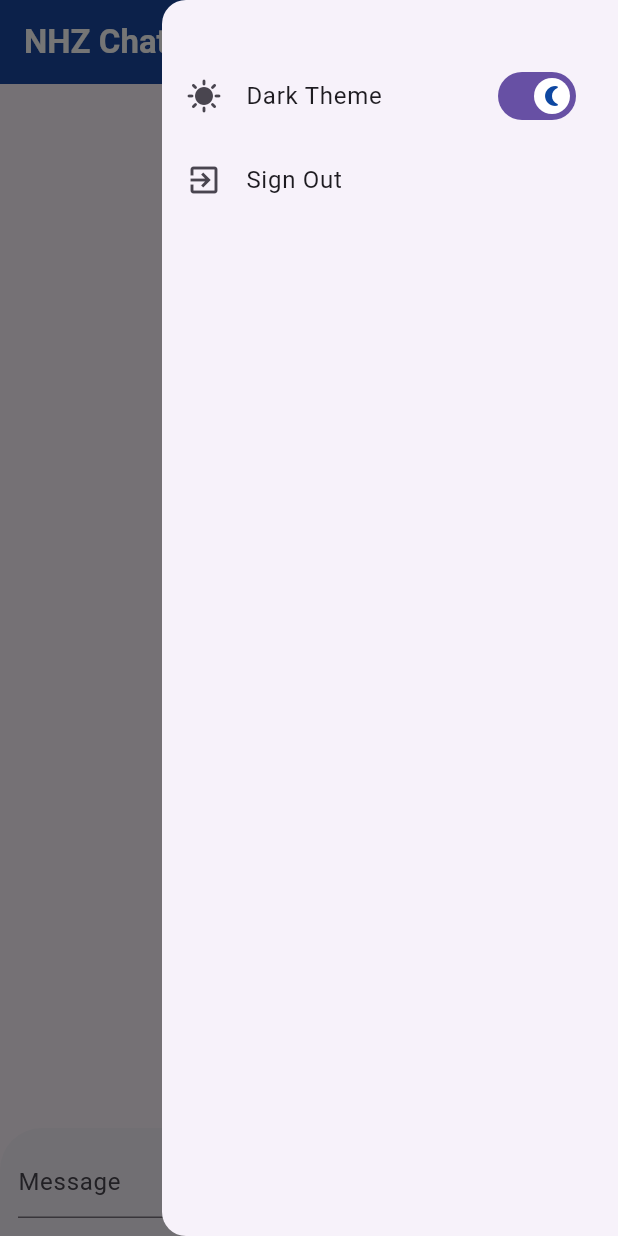
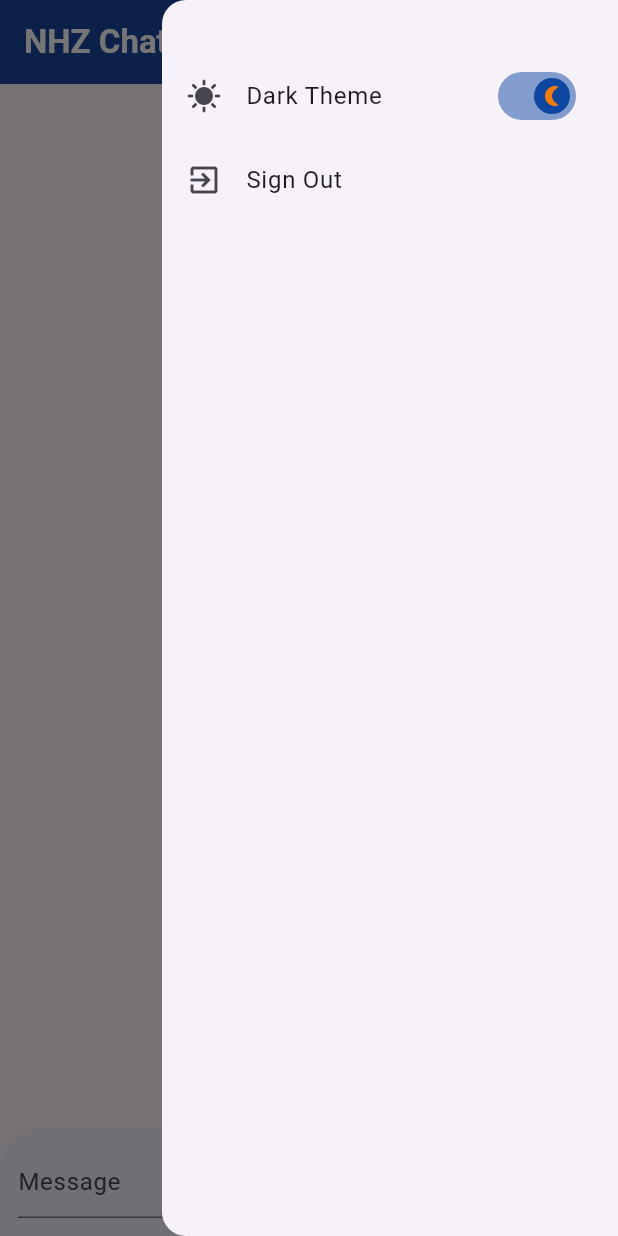
Before and after one commit to saefo97/NHZ-Chat, a Flutter app: the screen it shows once a user with an empty profile is signed in, with the side drawer open, on a phone screen of 412 x 824 dp. Run offline on Flutter 3.47's test engine with Material 3 defaults, Android fonts, the phone set to English and light mode, and no system bars; our stand-ins replace animated_text_kit, cloud_firestore, firebase_auth, firebase_core; missing offline and left inert: neon_widgets; accounts and stored records are empty.

Commit message:
Nearly done

```diff
--- a/lib/main.dart
+++ b/lib/main.dart
@@ -33,7 +33,8 @@ class MyApp extends StatelessWidget {
         },
       ),
       theme: ThemeData(
-        appBarTheme: AppBarTheme(
+        primaryColorLight: Colors.blue  ,
+          appBarTheme: AppBarTheme(
           backgroundColor: Colors.blue.shade900,
           titleTextStyle: const TextStyle(
             color: Colors.white,
--- a/lib/screens/chat_page.dart
+++ b/lib/screens/chat_page.dart
@@ -33,10 +33,11 @@ class _ChatScreenState extends State<ChatScreen> {
             ListTile(
               leading: Icon(Icons.sunny),
               trailing: Switch(
+                activeColor: Colors.blue.shade900,
                 thumbIcon: WidgetStateProperty.resolveWith<Icon?>(
                       (Set<WidgetState> states) {
                     if (isSwitched) {
-                      return Icon(Icons.nightlight_round, color: Colors.blue.shade900); // أيقونة عند التشغيل
+                      return Icon(Icons.nightlight_round, color: Colors.orange.shade700); // أيقونة عند التشغيل
                     } else {
                       return Icon(Icons.sunny, color: Colors.orange.shade700); // أيقونة عند الإيقاف
                     }
```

⁂

Please go through the listing and return each line that has "Icon" in it.

WRITTEN ANSWER ::
               leading: Icon(Icons.sunny),
                 thumbIcon: WidgetStateProperty.resolveWith<Icon?>(
-                      return Icon(Icons.nightlight_round, color: Colors.blue.shade900); // أيقونة عند التشغيل
+                      return Icon(Icons.nightlight_round, color: Colors.orange.shade700); // أيقونة عند التشغيل
                       return Icon(Icons.sunny, color: Colors.orange.shade700); // أيقونة عند الإيقاف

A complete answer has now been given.